Many people have the same complaint against Christianity and against theological training. They say the church is full of hypocrites. Or, some say, seminaries produce people full of head knowledge but who don’t obey. This complaint is fundamentally flawed.
Knowledge produces hypocrites
In any room, the biggest hypocrites always are theologians and pastors. It has always been this way and it will always be so. Why?
We can only obey what we know. Someone teaches us something, then we can obey it. People always obey less than they know. It can be no other way. Because theologians and pastors (typically) know more Bible than a lay person, they disobey more things than the average lay Christian.
As a result, complaining of hypocrisy too often is an easy cheap shot. It becomes an excuse, not a reason. Who can argue with such rhetoric?

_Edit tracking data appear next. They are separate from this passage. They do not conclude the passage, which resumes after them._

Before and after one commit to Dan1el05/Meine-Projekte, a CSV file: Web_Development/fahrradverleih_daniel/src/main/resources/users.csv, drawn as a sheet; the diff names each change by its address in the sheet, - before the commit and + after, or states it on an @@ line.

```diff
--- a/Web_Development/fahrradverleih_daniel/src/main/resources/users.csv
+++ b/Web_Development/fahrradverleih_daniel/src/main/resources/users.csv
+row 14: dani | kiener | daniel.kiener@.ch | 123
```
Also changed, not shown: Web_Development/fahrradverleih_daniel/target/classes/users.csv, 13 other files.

From this perspective, we can draw interesting insight. Only those people who actually strive to live a godly life can be accused of hypocrisy. After all, those who don’t attempt to live well can’t fail.
Who is a “hypocrite”?
We ought not to assume what the Bible means by “hypocrite” is what modern readers think it means. For many people, a hypocrite is anyone who does not live up to their professed ideals. This is such a flawed definition that it’s amazing we ever use it. After all, who does not fail sometimes? If so, how can anyone call someone else a hypocrite?
From this perspective, another conclusion becomes apparent. Anyone who genuinely seeks to honor Christ cannot be a hypocrite. Let’s stop using that word to describe other brothers and sisters who simply succeed and fail in different areas than we do.
Ignorance is no ideal
When pragmatists accuse theologians and pastors of hypocrisy, what are they suggesting by implication? If studying theology produces hypocrites, should we not teach them the Bible? If we wait until someone fully obeys what they’ve learned, then we will never get past “Love the Lord your God will all your heart, mind, and strength.”
Ignorance is no solution to hypocrisy.
The root of hypocrisy frequently is not too much head knowledge. Instead, it stems from a lack of perspective that can produce a right heart change. Ironically, the pressure to do, do, do can shortcut the maturation process. By limiting the teaching of information, disciples lack the understanding to inform obedience from the heart.
What happens when people don’t understand who God is and the real reason for acting? They use some lower motive as a substitute for more biblical motives. Consequently, we might subtly foster hypocrisy by pushing people to obey while keeping them from gaining a robust biblical perspective that comes from theological training.
 Bibliotheca Sacra 159 (April-June 2002): 131–150.